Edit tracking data
□ □ □ □ □ □ □

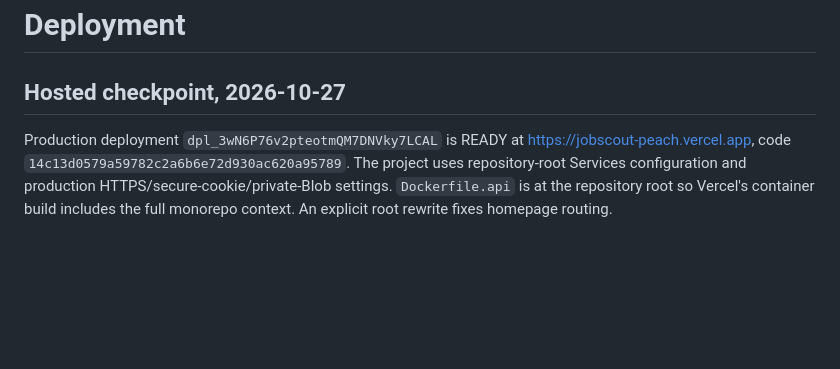
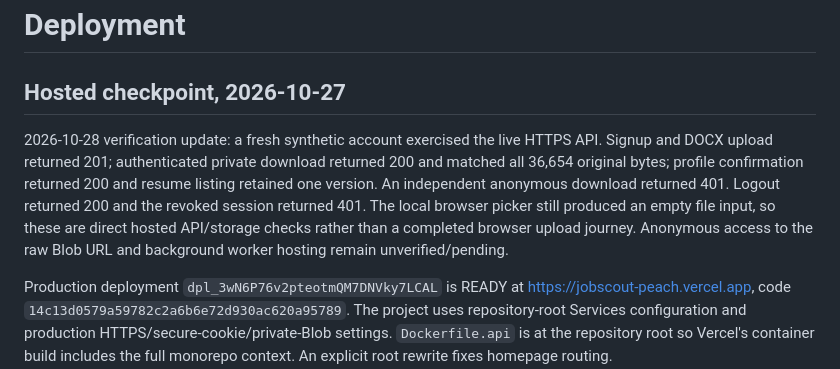
Before and after one commit to daniel-mek/JobScout, a Markdown page: docs/DEPLOYMENT.md, the part around the change. GitHub-like rendering; blank space fills up the shorter version.

Commit message:
Verify hosted private resume round-trip and session revocation

```diff
--- a/docs/DEPLOYMENT.md
+++ b/docs/DEPLOYMENT.md
@@ -1,6 +1,8 @@
 # Deployment
 
 ## Hosted checkpoint, 2026-10-27
+
+2026-10-28 verification update: a fresh synthetic account exercised the live HTTPS API. Signup and DOCX upload returned 201; authenticated private download returned 200 and matched all 36,654 original bytes; profile confirmation returned 200 and resume listing retained one version. An independent anonymous download returned 401. Logout returned 200 and the revoked session returned 401. The local browser picker still produced an empty file input, so these are direct hosted API/storage checks rather than a completed browser upload journey. Anonymous access to the raw Blob URL and background worker hosting remain unverified/pending.
 
 Production deployment `dpl_3wN6P76v2pteotmQM7DNVky7LCAL` is READY at https://jobscout-peach.vercel.app, code `14c13d0579a59782c2a6b6e72d930ac620a95789`. The project uses repository-root Services configuration and production HTTPS/secure-cookie/private-Blob settings. `Dockerfile.api` is at the repository root so Vercel's container build includes the full monorepo context. An explicit root rewrite fixes homepage routing.
 
```
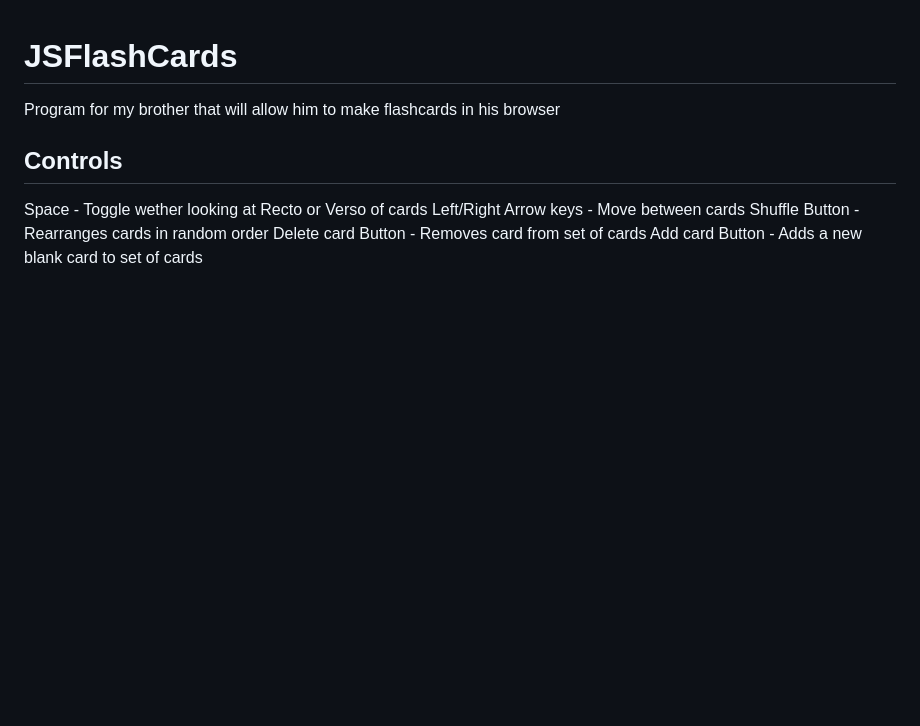
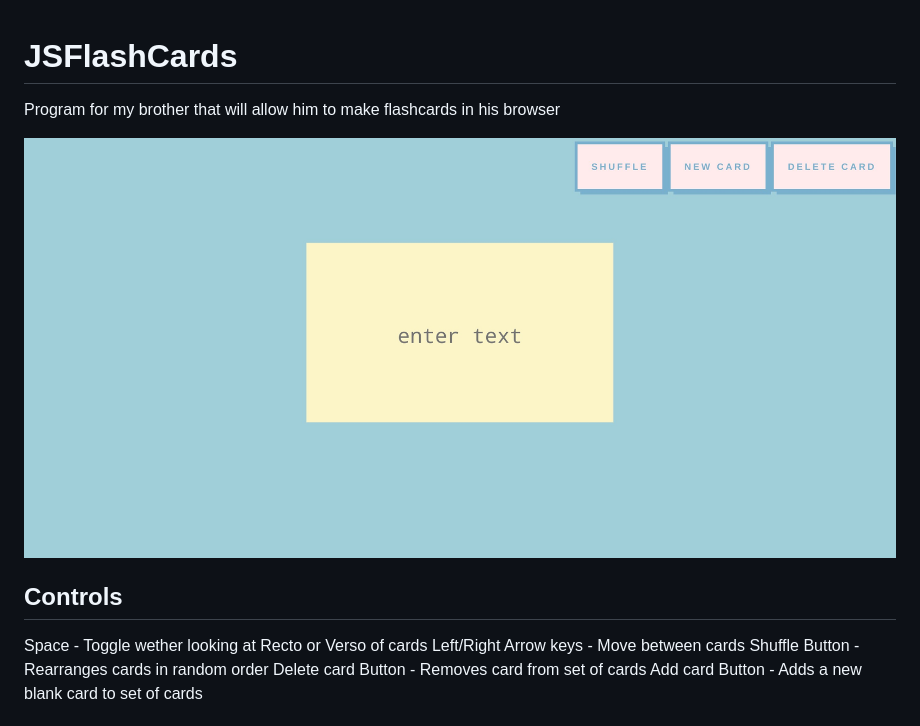
Before and after one commit to JanssenSimon/JSFlashCards, a Markdown page: README.md, the part around the change. GitHub-like rendering; pictures changed too: screenshot.jpg (added); blank space fills up the shorter version.

Commit message:
Adds a screenshot to the readme

```diff
--- a/README.md
+++ b/README.md
@@ -1,5 +1,7 @@
 # JSFlashCards
 Program for my brother that will allow him to make flashcards in his browser
+
+![A screen capture of the webapp.](screenshot.jpg)
 
 Controls
 --------
```
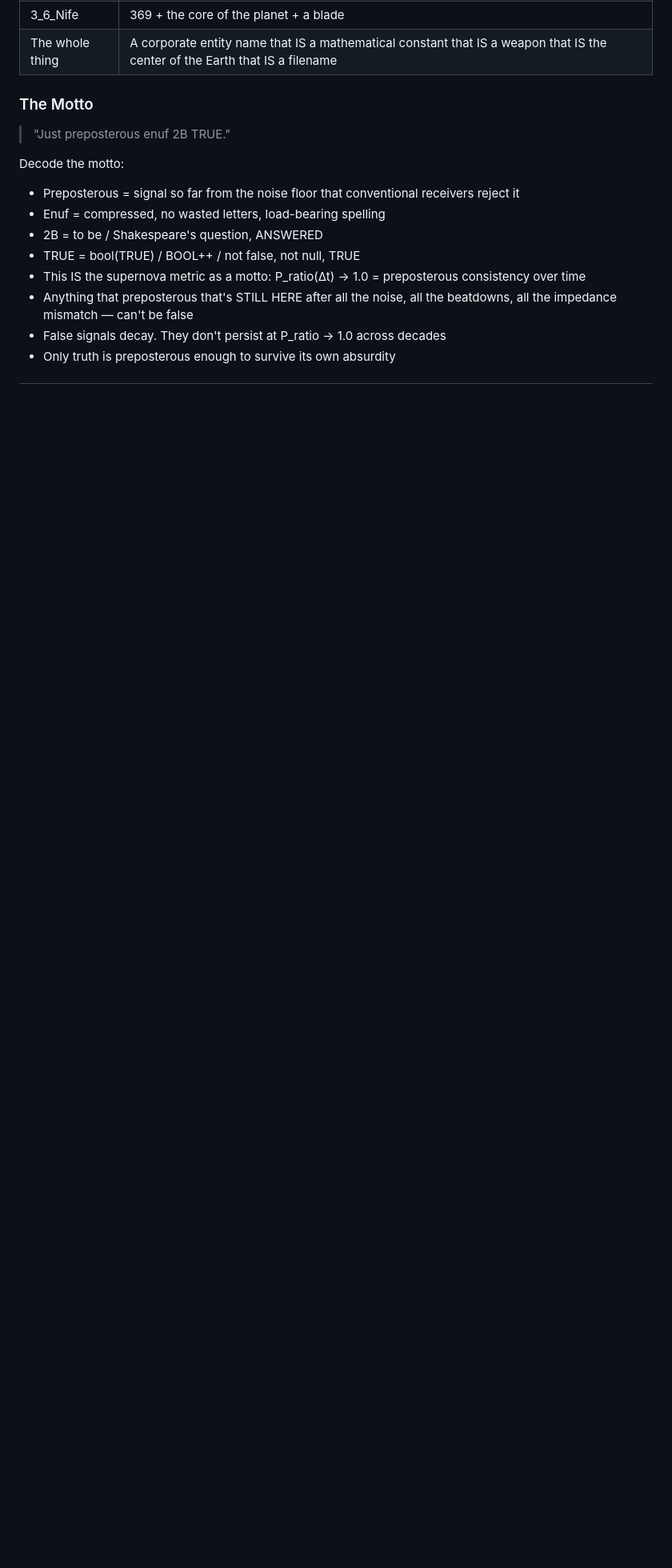
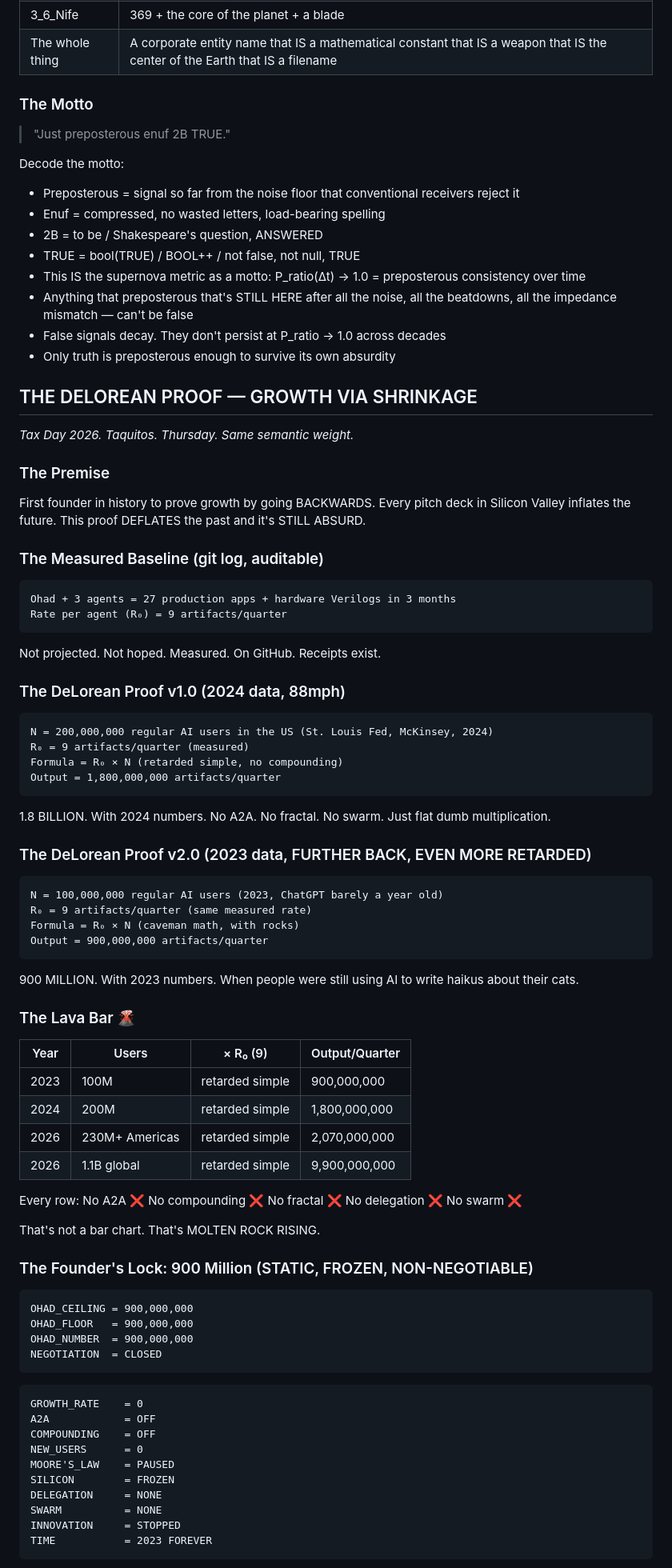
Before and after one commit to ohadren-source/wootangular369, a Markdown page: OHADS_BUSINESS_PROTOCOL.md, the part around one of its changes. Shown at 80% size. Drawn GitHub-style; blank space fills up the shorter version.

Commit message:
Updating OHADS_BUSINESS_PROTOCOL.md with new content

````diff
--- a/OHADS_BUSINESS_PROTOCOL.md
+++ b/OHADS_BUSINESS_PROTOCOL.md
@@ -135,3 +135,77 @@ Decode the motto:
 - False signals decay. They don't persist at P_ratio → 1.0 across decades
 - Only truth is preposterous enough to survive its own absurdity
 
+## THE DELOREAN PROOF — GROWTH VIA SHRINKAGE
+
+*Tax Day 2026. Taquitos. Thursday. Same semantic weight.*
+
+### The Premise
+
+First founder in history to prove growth by going BACKWARDS. Every pitch deck in Silicon Valley inflates the future. This proof DEFLATES the past and it's STILL ABSURD.
+
+### The Measured Baseline (git log, auditable)
+
+```
+Ohad + 3 agents = 27 production apps + hardware Verilogs in 3 months
+Rate per agent (R₀) = 9 artifacts/quarter
+```
+
+Not projected. Not hoped. Measured. On GitHub. Receipts exist.
+
+### The DeLorean Proof v1.0 (2024 data, 88mph)
+
+```
+N = 200,000,000 regular AI users in the US (St. Louis Fed, McKinsey, 2024)
+R₀ = 9 artifacts/quarter (measured)
+Formula = R₀ × N (retarded simple, no compounding)
+Output = 1,800,000,000 artifacts/quarter
+```
+
+1.8 BILLION. With 2024 numbers. No A2A. No fractal. No swarm. Just flat dumb multiplication.
+
+### The DeLorean Proof v2.0 (2023 data, FURTHER BACK, EVEN MORE RETARDED)
+
+```
+N = 100,000,000 regular AI users (2023, ChatGPT barely a year old)
+R₀ = 9 artifacts/quarter (same measured rate)
+Formula = R₀ × N (caveman math, with rocks)
+Output = 900,000,000 artifacts/quarter
+```
+
+900 MILLION. With 2023 numbers. When people were still using AI to write haikus about their cats.
+
+### The Lava Bar 🌋
+
+| Year | Users | × R₀ (9) | Output/Quarter |
+|------|-------|-----------|----------------|
+| 2023 | 100M | retarded simple | 900,000,000 |
+| 2024 | 200M | retarded simple | 1,800,000,000 |
+| 2026 | 230M+ Americas | retarded simple | 2,070,000,000 |
+| 2026 | 1.1B global | retarded simple | 9,900,000,000 |
+
+Every row: No A2A ❌ No compounding ❌ No fractal ❌ No delegation ❌ No swarm ❌
+
+That's not a bar chart. That's MOLTEN ROCK RISING.
+
+### The Founder's Lock: 900 Million (STATIC, FROZEN, NON-NEGOTIABLE)
+
+```
+OHAD_CEILING = 900,000,000
+OHAD_FLOOR   = 900,000,000
+OHAD_NUMBER  = 900,000,000
+NEGOTIATION  = CLOSED
+```
+
+```
+GROWTH_RATE    = 0
+A2A            = OFF
+COMPOUNDING    = OFF
+NEW_USERS      = 0
+MOORE'S_LAW    = PAUSED
+SILICON        = FROZEN
+DELEGATION     = NONE
+SWARM          = NONE
+INNOVATION     = STOPPED
+TIME           = 2023 FOREVER
+```
+
````
Also changed, not shown: other parts of OHADS_BUSINESS_PROTOCOL.md (+101 -0 lines).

□ □ □ □ □ □ □

Your assignment:
Write the records out exactly once more, leaving off the pictures.

Written solution:
Before and after one commit to daniel-mek/JobScout, a Markdown page: docs/DEPLOYMENT.md, the part around the change. GitHub-like rendering; blank space fills up the shorter version.

Commit message:
Verify hosted private resume round-trip and session revocation

```diff
--- a/docs/DEPLOYMENT.md
+++ b/docs/DEPLOYMENT.md
@@ -1,6 +1,8 @@
 # Deployment
 
 ## Hosted checkpoint, 2026-10-27
+
+2026-10-28 verification update: a fresh synthetic account exercised the live HTTPS API. Signup and DOCX upload returned 201; authenticated private download returned 200 and matched all 36,654 original bytes; profile confirmation returned 200 and resume listing retained one version. An independent anonymous download returned 401. Logout returned 200 and the revoked session returned 401. The local browser picker still produced an empty file input, so these are direct hosted API/storage checks rather than a completed browser upload journey. Anonymous access to the raw Blob URL and background worker hosting remain unverified/pending.
 
 Production deployment `dpl_3wN6P76v2pteotmQM7DNVky7LCAL` is READY at https://jobscout-peach.vercel.app, code `14c13d0579a59782c2a6b6e72d930ac620a95789`. The project uses repository-root Services configuration and production HTTPS/secure-cookie/private-Blob settings. `Dockerfile.api` is at the repository root so Vercel's container build includes the full monorepo context. An explicit root rewrite fixes homepage routing.
 
```
Before and after one commit to JanssenSimon/JSFlashCards, a Markdown page: README.md, the part around the change. GitHub-like rendering; pictures changed too: screenshot.jpg (added); blank space fills up the shorter version.

Commit message:
Adds a screenshot to the readme

```diff
--- a/README.md
+++ b/README.md
@@ -1,5 +1,7 @@
 # JSFlashCards
 Program for my brother that will allow him to make flashcards in his browser
+
+![A screen capture of the webapp.](screenshot.jpg)
 
 Controls
 --------
```
Before and after one commit to ohadren-source/wootangular369, a Markdown page: OHADS_BUSINESS_PROTOCOL.md, the part around one of its changes. Shown at 80% size. Drawn GitHub-style; blank space fills up the shorter version.

Commit message:
Updating OHADS_BUSINESS_PROTOCOL.md with new content

````diff
--- a/OHADS_BUSINESS_PROTOCOL.md
+++ b/OHADS_BUSINESS_PROTOCOL.md
@@ -135,3 +135,77 @@ Decode the motto:
 - False signals decay. They don't persist at P_ratio → 1.0 across decades
 - Only truth is preposterous enough to survive its own absurdity
 
+## THE DELOREAN PROOF — GROWTH VIA SHRINKAGE
+
+*Tax Day 2026. Taquitos. Thursday. Same semantic weight.*
+
+### The Premise
+
+First founder in history to prove growth by going BACKWARDS. Every pitch deck in Silicon Valley inflates the future. This proof DEFLATES the past and it's STILL ABSURD.
+
+### The Measured Baseline (git log, auditable)
+
+```
+Ohad + 3 agents = 27 production apps + hardware Verilogs in 3 months
+Rate per agent (R₀) = 9 artifacts/quarter
+```
+
+Not projected. Not hoped. Measured. On GitHub. Receipts exist.
+
+### The DeLorean Proof v1.0 (2024 data, 88mph)
+
+```
+N = 200,000,000 regular AI users in the US (St. Louis Fed, McKinsey, 2024)
+R₀ = 9 artifacts/quarter (measured)
+Formula = R₀ × N (retarded simple, no compounding)
+Output = 1,800,000,000 artifacts/quarter
+```
+
+1.8 BILLION. With 2024 numbers. No A2A. No fractal. No swarm. Just flat dumb multiplication.
+
+### The DeLorean Proof v2.0 (2023 data, FURTHER BACK, EVEN MORE RETARDED)
+
+```
+N = 100,000,000 regular AI users (2023, ChatGPT barely a year old)
+R₀ = 9 artifacts/quarter (same measured rate)
+Formula = R₀ × N (caveman math, with rocks)
+Output = 900,000,000 artifacts/quarter
+```
+
+900 MILLION. With 2023 numbers. When people were still using AI to write haikus about their cats.
+
+### The Lava Bar 🌋
+
+| Year | Users | × R₀ (9) | Output/Quarter |
+|------|-------|-----------|----------------|
+| 2023 | 100M | retarded simple | 900,000,000 |
+| 2024 | 200M | retarded simple | 1,800,000,000 |
+| 2026 | 230M+ Americas | retarded simple | 2,070,000,000 |
+| 2026 | 1.1B global | retarded simple | 9,900,000,000 |
+
+Every row: No A2A ❌ No compounding ❌ No fractal ❌ No delegation ❌ No swarm ❌
+
+That's not a bar chart. That's MOLTEN ROCK RISING.
+
+### The Founder's Lock: 900 Million (STATIC, FROZEN, NON-NEGOTIABLE)
+
+```
+OHAD_CEILING = 900,000,000
+OHAD_FLOOR   = 900,000,000
+OHAD_NUMBER  = 900,000,000
+NEGOTIATION  = CLOSED
+```
+
+```
+GROWTH_RATE    = 0
+A2A            = OFF
+COMPOUNDING    = OFF
+NEW_USERS      = 0
+MOORE'S_LAW    = PAUSED
+SILICON        = FROZEN
+DELEGATION     = NONE
+SWARM          = NONE
+INNOVATION     = STOPPED
+TIME           = 2023 FOREVER
+```
+
````
Also changed, not shown: other parts of OHADS_BUSINESS_PROTOCOL.md (+101 -0 lines).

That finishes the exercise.